If the chimney is entirely on one side of the ridge, a copper cricket must be used on the high side to divert the water to either sloped side.
Apron and cap flashing should be of at least 16 oz. Base flashing for shingles can also be 16 oz., but for slate or tile roofs 20 oz. is recommended.
The apron joint with the base sheets is soldered horizontally and vertically.
The minimum weight for the cap and base flashing used at chimneys and other stepped flashing conditions is 16 oz. Crickets should also be formed from 16 oz. copper.
9.8A. Flashing at Base of Chimney
This detail shows a typical installation using individual copper base sheets, as described above.Download CAD File
9.8B. Alternate Step Flashing Methods
These sections illustrate two methods of stepped flashing. The one on the left uses individual copper base flashing sheets, and a one-piece cap. The other one uses the single piece base flashing with a two-piece cap flashing. Note the hooked edge on the base flashing to prevent water from running under the roofing material. The water is conducted instead to the end of the base flashing, over the apron, and onto the roof below.Download CAD File

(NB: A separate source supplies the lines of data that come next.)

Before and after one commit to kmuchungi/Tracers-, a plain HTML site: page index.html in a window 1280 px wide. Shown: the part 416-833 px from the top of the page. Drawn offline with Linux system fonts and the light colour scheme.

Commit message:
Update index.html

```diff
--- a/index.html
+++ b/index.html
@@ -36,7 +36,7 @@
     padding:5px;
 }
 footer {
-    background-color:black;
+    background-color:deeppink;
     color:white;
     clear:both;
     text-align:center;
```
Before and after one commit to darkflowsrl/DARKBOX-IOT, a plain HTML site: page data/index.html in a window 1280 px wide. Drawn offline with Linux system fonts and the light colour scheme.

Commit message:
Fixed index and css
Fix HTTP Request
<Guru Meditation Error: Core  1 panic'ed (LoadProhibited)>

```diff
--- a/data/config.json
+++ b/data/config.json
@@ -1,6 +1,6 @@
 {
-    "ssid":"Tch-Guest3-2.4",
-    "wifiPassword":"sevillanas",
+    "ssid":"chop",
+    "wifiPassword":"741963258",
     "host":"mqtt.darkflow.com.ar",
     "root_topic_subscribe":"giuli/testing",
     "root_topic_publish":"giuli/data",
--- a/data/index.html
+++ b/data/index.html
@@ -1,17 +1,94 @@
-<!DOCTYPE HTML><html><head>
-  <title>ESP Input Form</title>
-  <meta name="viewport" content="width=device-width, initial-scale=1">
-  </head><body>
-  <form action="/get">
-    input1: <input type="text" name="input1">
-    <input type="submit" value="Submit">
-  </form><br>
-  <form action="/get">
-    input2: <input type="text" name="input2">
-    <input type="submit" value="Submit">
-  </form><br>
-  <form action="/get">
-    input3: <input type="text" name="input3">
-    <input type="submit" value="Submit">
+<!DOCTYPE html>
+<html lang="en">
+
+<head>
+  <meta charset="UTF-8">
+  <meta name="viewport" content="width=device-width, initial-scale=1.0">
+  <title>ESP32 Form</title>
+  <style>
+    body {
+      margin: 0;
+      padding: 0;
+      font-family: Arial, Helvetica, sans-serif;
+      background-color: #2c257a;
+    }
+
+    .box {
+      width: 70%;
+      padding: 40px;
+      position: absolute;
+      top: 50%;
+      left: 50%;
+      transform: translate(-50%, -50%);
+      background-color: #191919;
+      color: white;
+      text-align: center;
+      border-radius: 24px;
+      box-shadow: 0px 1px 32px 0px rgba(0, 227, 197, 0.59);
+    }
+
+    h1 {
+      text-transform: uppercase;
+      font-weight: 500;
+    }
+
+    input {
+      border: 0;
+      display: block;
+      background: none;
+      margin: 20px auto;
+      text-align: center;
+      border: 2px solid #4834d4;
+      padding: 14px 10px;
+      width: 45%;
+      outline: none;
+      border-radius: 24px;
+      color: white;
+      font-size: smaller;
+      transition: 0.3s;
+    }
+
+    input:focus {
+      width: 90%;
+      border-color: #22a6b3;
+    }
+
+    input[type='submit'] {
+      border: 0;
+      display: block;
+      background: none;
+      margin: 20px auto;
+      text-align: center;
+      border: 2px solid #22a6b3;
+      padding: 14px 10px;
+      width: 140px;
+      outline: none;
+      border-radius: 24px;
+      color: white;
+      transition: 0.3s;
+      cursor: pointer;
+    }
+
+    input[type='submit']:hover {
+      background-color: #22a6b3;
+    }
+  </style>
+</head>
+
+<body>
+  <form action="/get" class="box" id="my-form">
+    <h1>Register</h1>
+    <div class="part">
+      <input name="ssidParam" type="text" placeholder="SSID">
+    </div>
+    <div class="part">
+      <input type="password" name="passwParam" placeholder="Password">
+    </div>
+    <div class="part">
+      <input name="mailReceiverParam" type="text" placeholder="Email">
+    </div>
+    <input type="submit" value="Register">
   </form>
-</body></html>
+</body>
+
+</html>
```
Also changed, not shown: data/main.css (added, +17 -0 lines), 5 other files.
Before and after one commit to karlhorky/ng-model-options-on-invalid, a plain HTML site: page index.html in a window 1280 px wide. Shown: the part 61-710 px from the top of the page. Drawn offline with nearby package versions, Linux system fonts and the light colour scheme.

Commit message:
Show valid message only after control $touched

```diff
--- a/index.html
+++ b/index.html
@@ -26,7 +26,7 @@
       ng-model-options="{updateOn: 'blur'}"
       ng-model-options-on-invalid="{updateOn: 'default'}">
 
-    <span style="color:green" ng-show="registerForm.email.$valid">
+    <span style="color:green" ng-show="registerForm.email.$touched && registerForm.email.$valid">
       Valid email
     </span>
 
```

9.8C. Chimney Flashing - Alternate
This detail shows a second method of stepped flashing as described above.Download CAD File
9.8D. Chimney Cricket Flashing
This detail illustrates the use of a cricket to divert water above the chimney to either side. The cricket can be a one piece design or a two piece, joined by a standing seam at its ridge.Download CAD File
9.8E. Chimney Flashing - Flat Roof
Copper base flashing is attached to the roof deck before installation of the roofing. It extends at least 8" up the wall and at least 4" onto the roof, on all sides of the chimney. Copper cap flashing then covers the upper edge.Download CAD File
All joints between base flashing sheets are soldered.